Ernest Hemingway, whose novel, Death in the Afternoon, elevated bullfighting to the epic of modern life and death, personified by the skill and bravery of the matador matching his wits and choreography with the bull’s bloody nobility and inevitable death, famously compared the creative craft of the writer with the Spanish sport by proclaiming, “The bulls are blank paper with no words on them.”
And Elmore Leonard, the late dean of crime fiction once famously said, “If it looks like writing, I re-write it.”
Now both can sit back and relax because an algorithm can now do what the muse could only muster before. Algorithms can now write intelligently about matters of interest and significance.
Consider these two examples of sports writing:
“Things looked bleak for the Angels when they trailed by two runs in the ninth inning, but Los Angeles recovered thanks to a key single from Vladimir Guerrero to pull out a 7-6 victory over the Boston Red Sox at Fenway Park on Sunday.”
“The University of Michigan baseball team used a four-run fifth inning to salvage the final game in its three-game weekend series with Iowa, winning 7-5 on Saturday afternoon (April 24) at the Wilpon Baseball Complex, home of historic Ray Fisher Stadium.”
Which was written by a human and which by a machine?
(Answer at the end).

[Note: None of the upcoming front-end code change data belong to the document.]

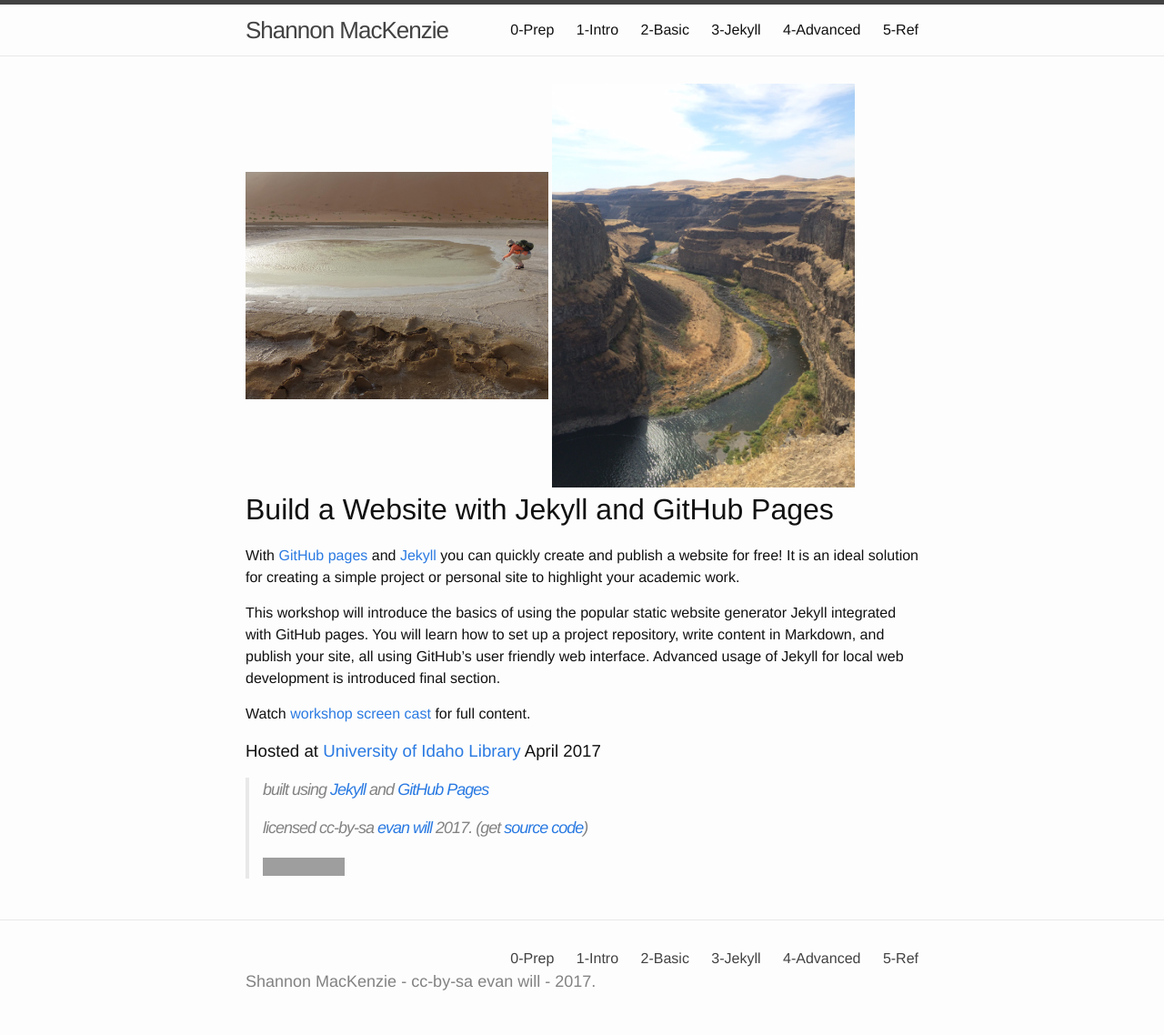
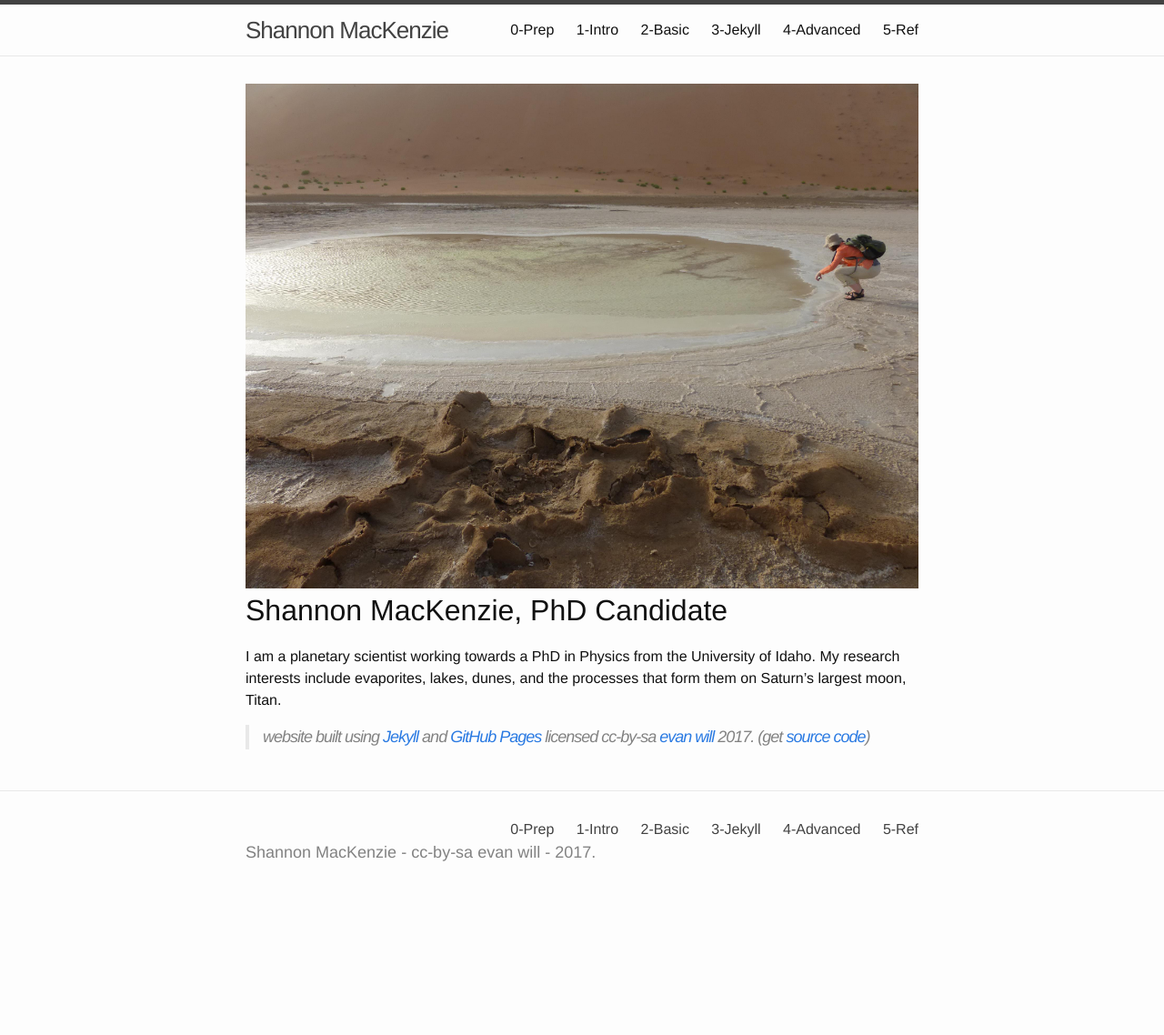
Before and after one commit to shannonmackenzie/shannonmackenzie.github.io, a Jekyll site: the page built from index.md, in a window 1280 px wide. Shown: the whole page at 91% size. Built offline with Jekyll 4.4.1, drawn with Linux system fonts in a browser that asks for light colours; after the commit the page ends 996 px from its top, so only the background shows below that; grey boxes are pictures that could not be loaded.

Commit message:
Update index.md

```diff
--- a/index.md
+++ b/index.md
@@ -3,25 +3,14 @@ layout: default
 ---
 
 <div>
-    <img src="{{ site.url }}/images/agirlandherevaporites.JPG" alt="Liwa interdune evaporites" style="width:45%;" >
-    <img src="{{ site.url }}/images/IMG_0091.jpg" alt="Palouse Falls" style="width:45%;" >
+    <img src="{{ site.url }}/images/agirlandherevaporites.JPG" alt="Liwa interdune evaporites" style="width:100%;" >
 </div>
 
-# Build a Website with Jekyll and GitHub Pages
+# Shannon MacKenzie, PhD Candidate
 
-With [GitHub pages](https://pages.github.com/) and [Jekyll](https://jekyllrb.com/) you can quickly create and publish a website for free!
-It is an ideal solution for creating a simple project or personal site to highlight your academic work.
+I am a planetary scientist working towards a PhD in Physics from the University of Idaho. My research interests include evaporites, lakes, dunes, and the processes that form them on Saturn's largest moon, Titan.
 
-This workshop will introduce the basics of using the popular static website generator Jekyll integrated with GitHub pages.
-You will learn how to set up a project repository, write content in Markdown, and publish your site, all using GitHub's user friendly web interface.
-Advanced usage of Jekyll for local web development is introduced final section.
 
-Watch [workshop screen cast](https://youtu.be/SWVjQsvQocA) for full content.
 
-### Hosted at [University of Idaho Library](http://www.lib.uidaho.edu/) April 2017
-
-> built using [Jekyll](https://jekyllrb.com/) and [GitHub Pages](https://pages.github.com/)
->
+> website built using [Jekyll](https://jekyllrb.com/) and [GitHub Pages](https://pages.github.com/)
 > licensed cc-by-sa <a href="https://github.com/evanwill">evan will</a> 2017. (get [source code]({{ site.repo }}))
->
-> <a href="http://creativecommons.org/licenses/by-sa/4.0/" rel="license"><img style="border-width: 0;" src="https://i.creativecommons.org/l/by-sa/4.0/88x31.png" alt="Creative Commons License" /></a>
```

The Associated Press uses Automated Insights’ Wordsmith platform to create more than 3,000 financial reports per quarter. It published a story on Apple’s latest record-busting earnings within minutes of their release.Forbes uses Narrative Science’s Quill platform for similar efforts and refers to the firm as a partner.
Then we have Quakebot, the algorithm The Los Angeles Times uses to analyze geological data. It was the “author” of the first news report of the 4.7 magnitude earthquake that hit Southern California last year, published on the newspaper’s website just moments after the event. The newspaper also uses algorithms to enhance its homicide reporting.
Automated Insights states that its software created one billion stories last year, many with no human intervention; its home page, as well as Narrative Science’s, displays logos of customers all of us would recognize: Samsung, Comcast, The A.P., Edmunds.com and Yahoo. What are the chances that you haven’t consumed such content without realizing it?
Is this good or bad? Well, like so much of new technology, the answer seems (again), “it depends.”
Great for late-breaking news where the reporter, who knows what he or she wants to say, but is sitting there head-scratching looking for the right words, who might, to get the scoop, push a button with just a few key words and headline, and get the story out, grammatically, efficiently, accurately (one hopes), and most importantly, fast.
Maybe not so good for novel writing, but then again, others may disagree.
The answer to the two paragraphs above? The first was written by an algorithm; the second by a human.
Related: Interactive Quiz: Did a Human or a Computer Write This? A shocking amount of what we’re reading is created not by humans, but by computer algorithms. Can you tell the difference? Take the quiz.